The Health Lottery has indicated that it intends to make permanent a Covid-19-related increase in the proportion of its ticket sales that go to charity, parliament heard this morning.
Donald Macrae, promoter at The Health Lottery, told MPs on the Digital, Culture, Media and Sport Committee that he “can’t see us going backwards” on the percentage of sales given to good causes.
That figure stands at 25.5 per cent after it was raised from 20.3 per cent in 2020 “in response to the pandemic”, Macrae said.
He did not respond directly when asked to make “a very firm commitment” to a permanent increase, but said The Health Lottery was “in the business of trying to raise money for good causes”.
Earlier in the hearing, which is part of the committee’s ongoing inquiry into the future of The National Lottery, Macrae claimed some charities could only deliver National Lottery-backed projects because of society lotteries’ focus on unrestricted funding.

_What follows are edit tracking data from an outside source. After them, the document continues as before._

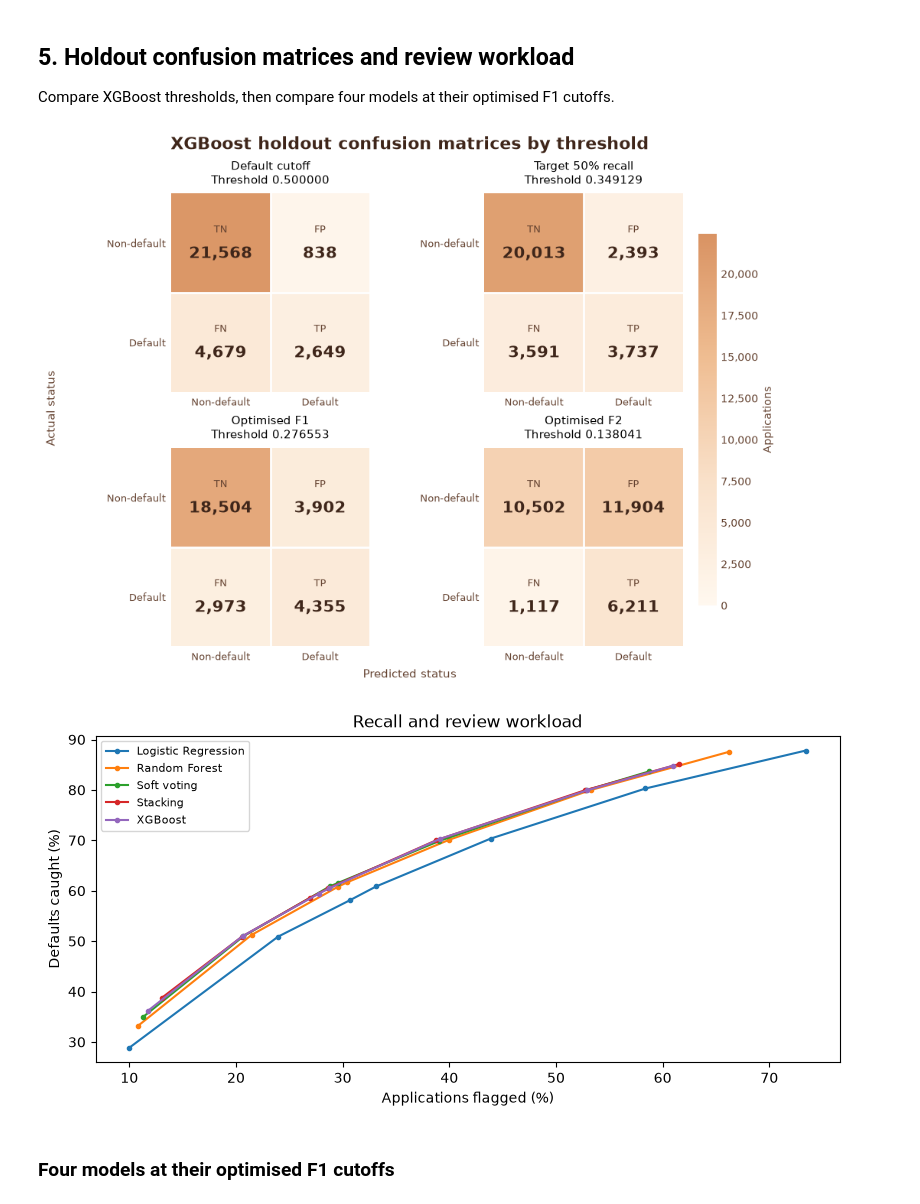
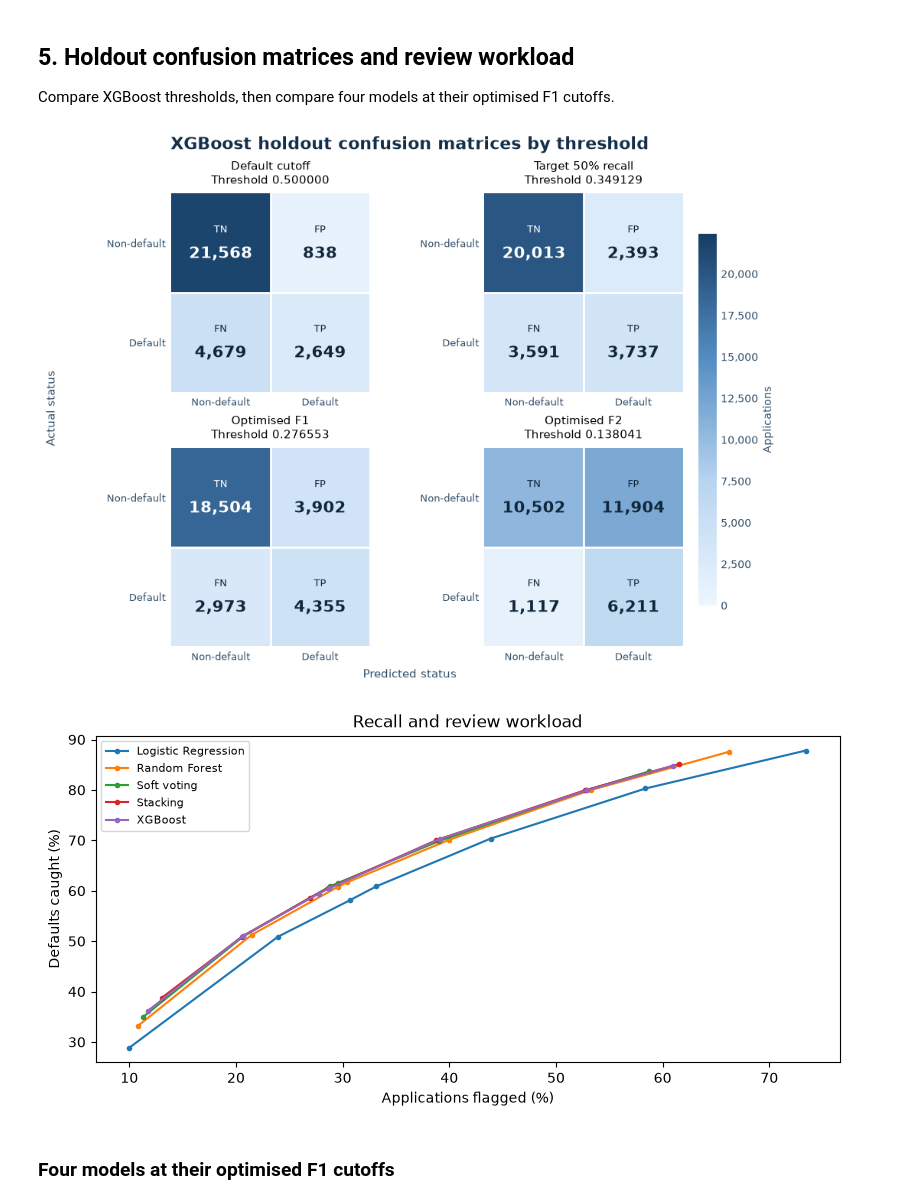
Before and after one commit to chen123893/Machine_Learning, a Jupyter notebook: notebooks/07_final_evaluation.ipynb, the cells around one changed output. Drawn from its saved outputs; the diff is of its cells as text; code cells hidden in the pictures.

```diff
--- a/notebooks/07_final_evaluation.ipynb
+++ b/notebooks/07_final_evaluation.ipynb
@@ -209,7 +209,7 @@ first_row = threshold_decisions.iloc[0]
 colour_max = max(first_row.tn + first_row.false_positives,
                  first_row.missed_defaults + first_row.defaults_caught)
 palette = LinearSegmentedColormap.from_list(
-    'muted_orange', ['#fff8ef', '#f9e1ca', '#efbd92', '#d99363']
+    'light_to_dark_blue', ['#eef6ff', '#b7d4f0', '#548dc3', '#163d65']
 )
 
 
@@ -218,42 +218,46 @@ def plot_confusion_grid(rows, titles, title, filename):
     for ax, label, (_, row) in zip(axes.flat, titles, rows.iterrows()):
         counts = row[count_columns].to_numpy(dtype=int).reshape(2, 2)
         image = ax.imshow(counts, cmap=palette, vmin=0, vmax=colour_max)
         for (i, j), label_text in zip(np.ndindex(2, 2), ['TN', 'FP', 'FN', 'TP']):
-            ax.text(j, i - .13, label_text, ha='center', va='center', color='#654331', fontsize=9)
+            rgb = np.array(palette(counts[i, j] / colour_max)[:3])
+            linear_rgb = np.where(rgb <= .04045, rgb / 12.92, ((rgb + .055) / 1.055) ** 2.4)
+            luminance = linear_rgb @ [.2126, .7152, .0722]
+            text_colour = 'white' if luminance < .22 else '#10263a'
+            ax.text(j, i - .13, label_text, ha='center', va='center', color=text_colour, fontsize=9)
             ax.text(j, i + .11, f'{counts[i, j]:,}', ha='center', va='center',
-                    color='#3f261a', fontsize=15, fontweight='semibold')
+                    color=text_colour, fontsize=15, fontweight='bold')
         ax.set_xticks([0, 1], ['Non-default', 'Default'])
         ax.set_yticks([0, 1], ['Non-default', 'Default'])
         ax.axhline(.5, color='white', linewidth=2)
         ax.axvline(.5, color='white', linewidth=2)
-        ax.tick_params(length=0, labelsize=9, pad=5, labelcolor='#654331')
+        ax.tick_params(length=0, labelsize=9, pad=5, labelcolor='#314e68')
         for spine in ax.spines.values():
             spine.set_visible(False)
         ax.set_title(f'{label}\nThreshold {row.threshold:.6f}', fontsize=11, pad=9)
-    fig.suptitle(title, fontsize=16, fontweight='semibold', color='#3f261a')
-    fig.supxlabel('Predicted status', fontsize=11, color='#654331')
-    fig.supylabel('Actual status', fontsize=11, color='#654331')
+    fig.suptitle(title, fontsize=16, fontweight='bold', color='#132f49')
+    fig.supxlabel('Predicted status', fontsize=11, color='#314e68')
+    fig.supylabel('Actual status', fontsize=11, color='#314e68')
     bar = fig.colorbar(image, ax=axes, shrink=.82, pad=.025, format=StrMethodFormatter('{x:,.0f}'))
-    bar.set_label('Applications', color='#654331')
+    bar.set_label('Applications', color='#314e68')
     bar.outline.set_visible(False)
-    bar.ax.tick_params(length=0, labelcolor='#654331')
+    bar.ax.tick_params(length=0, labelcolor='#314e68')
     fig.savefig(figures / filename, dpi=320, facecolor='white')
     plt.show()
 
 
 plot_confusion_grid(threshold_decisions, threshold_rules.values(),
                     f'{recommended} holdout confusion matrices by threshold', 'holdout_confusion_matrices.png')
 
 fig, ax = plt.subplots(figsize=(8, 4), layout='constrained')
 for name, rows in decisions.query("strategy != 'top_10_pct'").groupby('model'):
     rows = rows.sort_values('flagged_pct')
     ax.plot(rows.flagged_pct, 100 * rows.recall, '.-', label=name)
 ax.set(xlabel='Applications flagged (%)', ylabel='Defaults caught (%)', title='Recall and review workload')
 ax.legend(fontsize=8)
 fig.savefig(figures / 'holdout_review_workload.png', dpi=160)
 plt.show()
 # %% [output]
-[figure, old version]
+[figure, new version]
 [figure]
 # %% [markdown]
 ### Four models at their optimised F1 cutoffs
```
Also changed, not shown: parts of 3 cells of this notebook.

He said: “The National Lottery [Community Fund] tends to give restricted funding for particular projects or to carry out particular activities.
“Society lotteries provide far more unrestricted funding, which allows the charities simply to exist, so that they can pay staff, they can pay rent, etc.”
Macrae added that, as a result, “society lotteries are there providing a lot of the funding that allows these charities to actually deliver some of the National Lottery [Community Fund] projects that they also have”.
Giving evidence on the same panel, Clara Govier, managing director of the People’s Postcode Lottery, said the trusts awarding money raised from PPL were “aligned” on “making sure the majority is unrestricted, long-term, relation-based funding”.
Asked by MPs about the “combative” relationship between society lotteries and Camelot, the company that has run the National Lottery for 30 years, Tony Vick, chair of the Lotteries Council, said: “They have not been the easiest partners to work with in the sector.”
Camelot has launched a legal appeal against the decision.